Owned and trained by Marvin Johnson, the heavily-favored Ron began his journey from the outside post eight in the stakes named for former Indiana stallion Crown Ambassador that stood at stud at Swifty Farms. The two-year-old son of Mondavi shot out from the gate with authority but had to handle inside challengers early. De La Cruz found a resting spot on the heels of Sung and Malcolm Franklin, who was joined by Running Strait and Albin Jimenez to his outside down the backstretch.

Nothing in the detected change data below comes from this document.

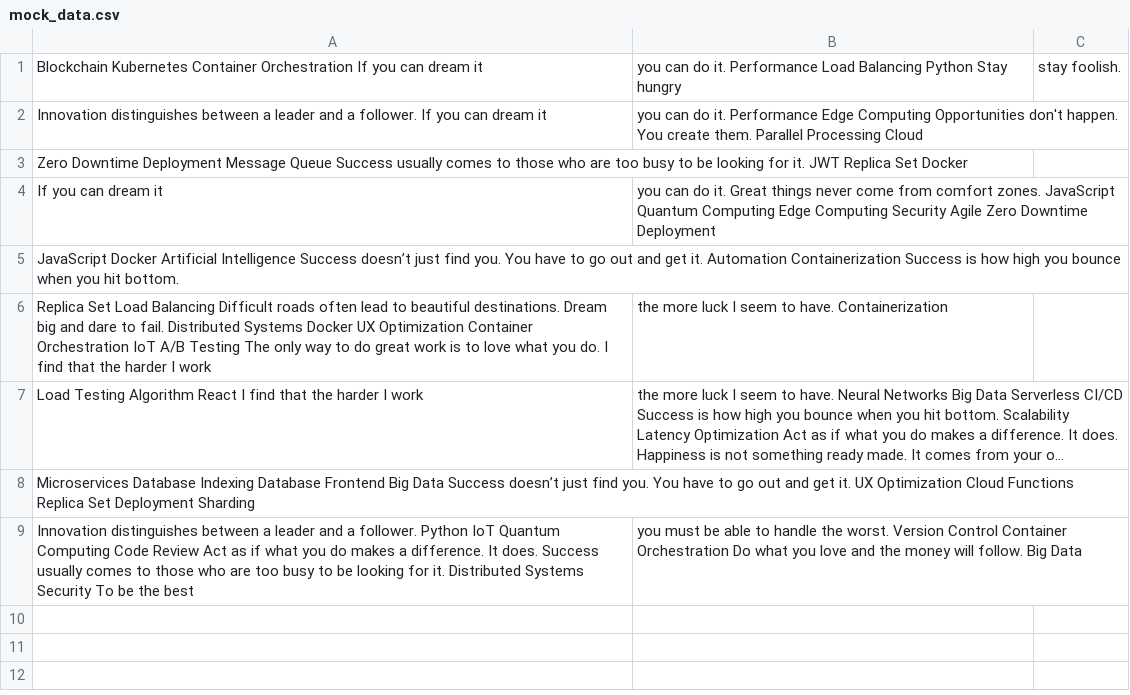
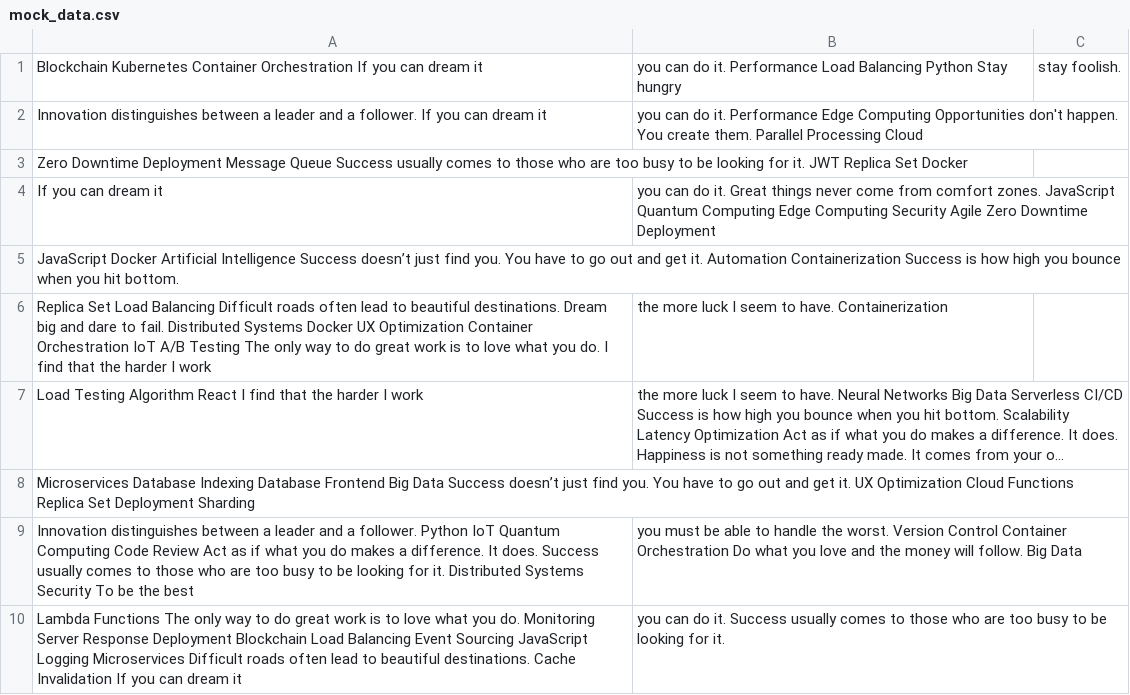
Before and after one commit to atavism-kipper/Managing-cases-in-police, a CSV file: configs/mock_data.csv, drawn as a sheet; long unchanged cells end in …; the diff names each change by its address in the sheet, - before the commit and + after, or states it on an @@ line.

Commit message:
Updated configs

```diff
--- a/configs/mock_data.csv
+++ b/configs/mock_data.csv
+row 10: Lambda Functions The only way to do great work is to love what you do. Monitoring Server Response Deployment Blockchain Load Balancing Event Sourcing JavaScript Logging Microservices Difficult roads often lead to beautiful destinations. Cache Invalidation If you can dream it | you can do it. Success usually comes to those who are too busy to be looking for it.
```
Also changed, not shown: 3 other files.
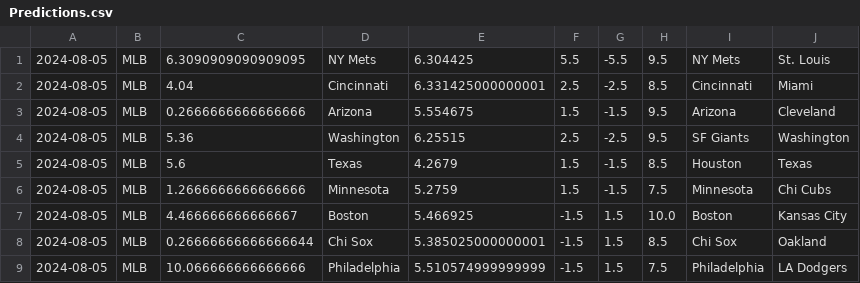
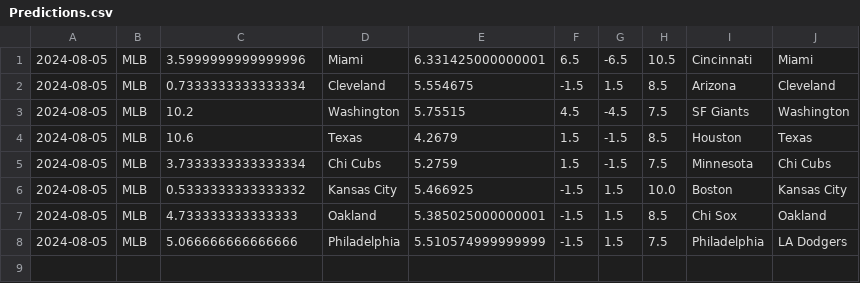
Before and after one commit to cookeda/CapstoneSportsbook, a CSV file: OddsHistory/History/Predictions.csv, drawn as a sheet.

```diff
--- a/OddsHistory/History/Predictions.csv
+++ b/OddsHistory/History/Predictions.csv
@@ -1,9 +1,8 @@
-2024-08-05,MLB,6.3090909090909095,NY Mets,6.304425,5.5,-5.5,9.5,NY Mets,St. Louis
-2024-08-05,MLB,4.04,Cincinnati,6.331425000000001,2.5,-2.5,8.5,Cincinnati,Miami
-2024-08-05,MLB,0.2666666666666666,Arizona,5.554675,1.5,-1.5,9.5,Arizona,Cleveland
-2024-08-05,MLB,5.36,Washington,6.25515,2.5,-2.5,9.5,SF Giants,Washington
-2024-08-05,MLB,5.6,Texas,4.2679,1.5,-1.5,8.5,Houston,Texas
-2024-08-05,MLB,1.2666666666666666,Minnesota,5.2759,1.5,-1.5,7.5,Minnesota,Chi Cubs
-2024-08-05,MLB,4.466666666666667,Boston,5.466925,-1.5,1.5,10.0,Boston,Kansas City
-2024-08-05,MLB,0.26666666666666644,Chi Sox,5.385025000000001,-1.5,1.5,8.5,Chi Sox,Oakland
-2024-08-05,MLB,10.066666666666666,Philadelphia,5.510574999999999,-1.5,1.5,7.5,Philadelphia,LA Dodgers
+2024-08-05,MLB,3.5999999999999996,Miami,6.331425000000001,6.5,-6.5,10.5,Cincinnati,Miami
+2024-08-05,MLB,0.7333333333333334,Cleveland,5.554675,-1.5,1.5,8.5,Arizona,Cleveland
+2024-08-05,MLB,10.2,Washington,5.75515,4.5,-4.5,7.5,SF Giants,Washington
+2024-08-05,MLB,10.6,Texas,4.2679,1.5,-1.5,8.5,Houston,Texas
+2024-08-05,MLB,3.7333333333333334,Chi Cubs,5.2759,1.5,-1.5,7.5,Minnesota,Chi Cubs
+2024-08-05,MLB,0.5333333333333332,Kansas City,5.466925,-1.5,1.5,10.0,Boston,Kansas City
+2024-08-05,MLB,4.733333333333333,Oakland,5.385025000000001,-1.5,1.5,8.5,Chi Sox,Oakland
+2024-08-05,MLB,5.066666666666666,Philadelphia,5.510574999999999,-1.5,1.5,7.5,Philadelphia,LA Dodgers
```
Also changed, not shown: 16 other files.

In the turn, Ron joined the top two and became a challenge for the final half of the race. The freshman gelding had taken over a short lead at the top of the stretch and created a tough scenario for any of the late runners to catch up to him. The battle became for second between Sung and Running Strait, with Sung getting the slight advantage at the wire while late closer Calandave and Dick Cardenas just missed snagging the third spot from Running Strait.

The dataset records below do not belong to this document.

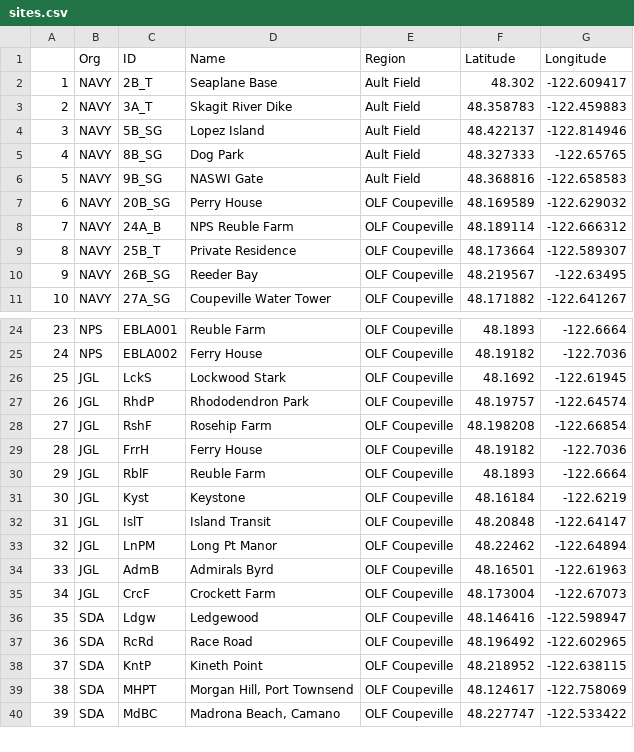
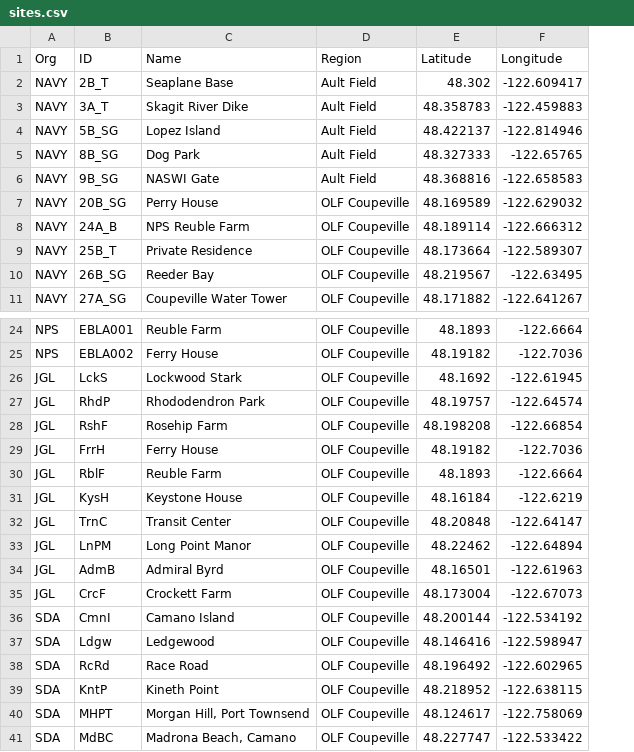
Before and after one commit to giojacuzzi/noise-pollution-pop-health, a CSV file: data/sites.csv, drawn as a sheet; only a part is shown, gaps mark what is left out; removed rows and columns are numbered as before the commit, all else as after; the diff names each change by its address in the sheet, - before the commit and + after, or states it on an @@ line.

```diff
--- a/data/sites.csv
+++ b/data/sites.csv
-column A, rows 2-11: 1 | 2 | 3 | 4 | 5 | 6 | 7 | 8 | 9 | 10; rows 24-40: 23 | 24 | 25 | 26 | 27 | 28 | 29 | 30 | 31 | 32 | 33 | 34 | 35 | 36 | 37 | 38 | 39
-B31 (ID): Kyst
+B31 (ID): KysH
-C31 (Name): Keystone
+C31 (Name): Keystone House
-B32 (ID): IslT
+B32 (ID): TrnC
-C32 (Name): Island Transit
+C32 (Name): Transit Center
-C33 (Name): Long Pt Manor
+C33 (Name): Long Point Manor
-C34 (Name): Admirals Byrd
+C34 (Name): Admiral Byrd
+row 36: SDA | CmnI | Camano Island | OLF Coupeville | 48.200144 | -122.534192
```
Also changed, not shown: 13 other files.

“He (Ron) is fun to ride,” said De La Cruz. “He’s an easy horse to ride too. We got good positioning today right on the outside and I was able to put him right there in a stalking position. I asked him at the half pole and he just kept going.”
Ron paid $2.60, $2.10, $2.10 across the board. The win in the Crown Ambassador was his first stakes victory and his second overall in five starts. The Indiana-bred doubled his career earnings and now possesses more than $100,000 in purse earnings for Johnson.
“I bought him (Ron) and his mother (Colton’s Dilemma) off the breeder (Carol Renn) when he was just a baby,” said Johnson. “He was a good looking individual. I’ve always liked him from the very start and always thought he was pretty special the whole time I’ve had him.”
With a name like Ron, one has to wonder how the name emerged from a stable that includes a large number. Johnson, who has bred and raised horses all his life, used a unique form to come up with the name for his latest standout.
“I’ve named so many horses over the years, you run out of ideas,” said Johnson. “So, I picked up the phone book and the first name I saw was Ron. That’s how he got his name.”